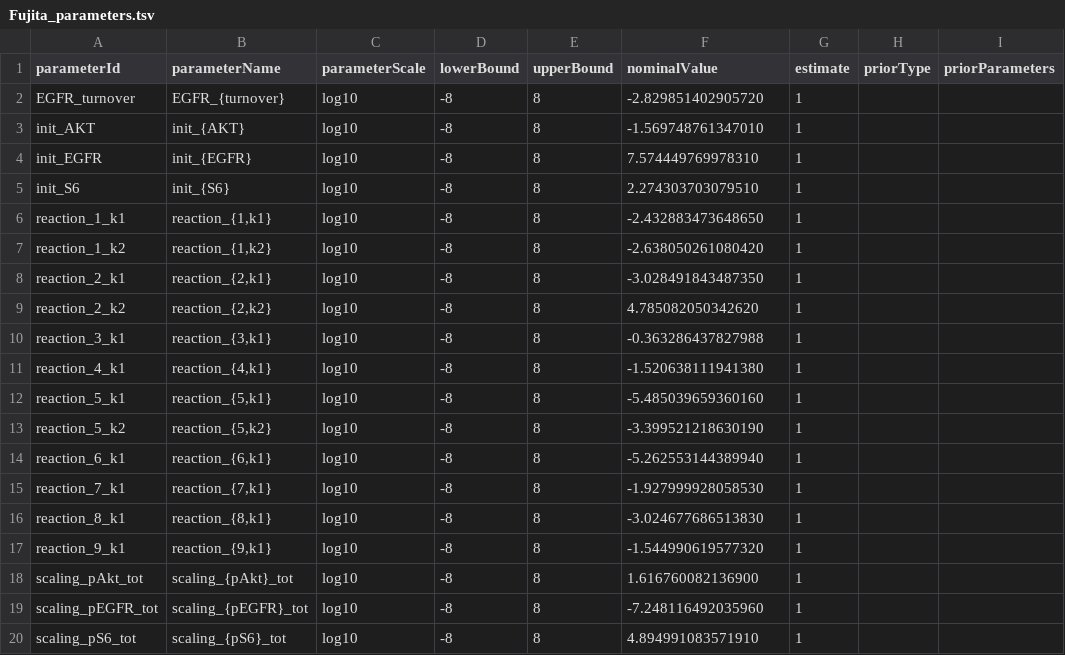
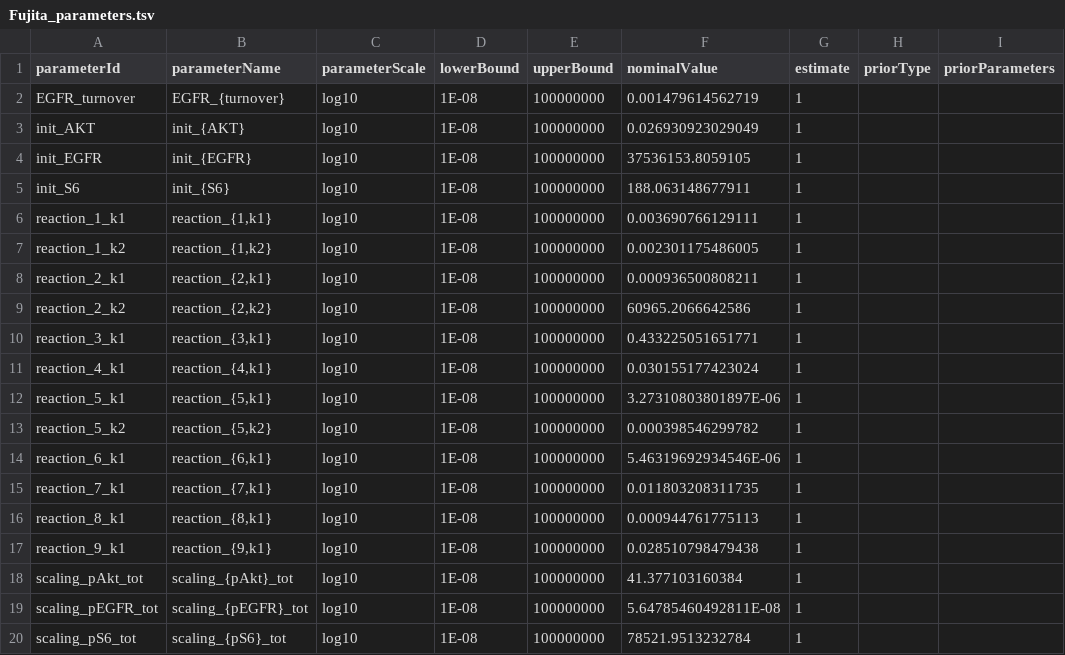
Before and after one commit to PEtab-dev/PEtab, a TSV file: doc/example/example_Fujita/Fujita_parameters.tsv, drawn as a sheet; only a part is shown; the diff names each change by its address in the sheet, - before the commit and + after, or states it on an @@ line.

```diff
--- a/doc/example/example_Fujita/Fujita_parameters.tsv
+++ b/doc/example/example_Fujita/Fujita_parameters.tsv
-D2:D20 (lowerBound): -8
+D2:D20 (lowerBound): 1E-08
-E2:E20 (upperBound): 8
+E2:E20 (upperBound): 100000000
-F2 (nominalValue): -2.829851402905720
+F2 (nominalValue): 0.001479614562719
-F3 (nominalValue): -1.569748761347010
+F3 (nominalValue): 0.026930923029049
-F4 (nominalValue): 7.574449769978310
+F4 (nominalValue): 37536153.8059105
-F5 (nominalValue): 2.274303703079510
+F5 (nominalValue): 188.063148677911
-F6 (nominalValue): -2.432883473648650
+F6 (nominalValue): 0.003690766129111
-F7 (nominalValue): -2.638050261080420
+F7 (nominalValue): 0.002301175486005
-F8 (nominalValue): -3.028491843487350
+F8 (nominalValue): 0.000936500808211
-F9 (nominalValue): 4.785082050342620
+F9 (nominalValue): 60965.2066642586
-F10 (nominalValue): -0.363286437827988
+F10 (nominalValue): 0.433225051651771
-F11 (nominalValue): -1.520638111941380
+F11 (nominalValue): 0.030155177423024
-F12 (nominalValue): -5.485039659360160
+F12 (nominalValue): 3.27310803801897E-06
-F13 (nominalValue): -3.399521218630190
+F13 (nominalValue): 0.000398546299782
-F14 (nominalValue): -5.262553144389940
+F14 (nominalValue): 5.46319692934546E-06
-F15 (nominalValue): -1.927999928058530
+F15 (nominalValue): 0.011803208311735
-F16 (nominalValue): -3.024677686513830
+F16 (nominalValue): 0.000944761775113
-F17 (nominalValue): -1.544990619577320
+F17 (nominalValue): 0.028510798479438
-F18 (nominalValue): 1.616760082136900
+F18 (nominalValue): 41.377103160384
-F19 (nominalValue): -7.248116492035960
+F19 (nominalValue): 5.64785460492811E-08
-F20 (nominalValue): 4.894991083571910
+F20 (nominalValue): 78521.9513232784
```
Also changed, not shown: doc/example/example_Fujita/Fujita_parameters_scaling.tsv, 7 other files.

■ **Exercise requirements**: In how many lines of the material does the word "lowerBound" occur? Reply with only that number.

■ **Answer for the task**: 2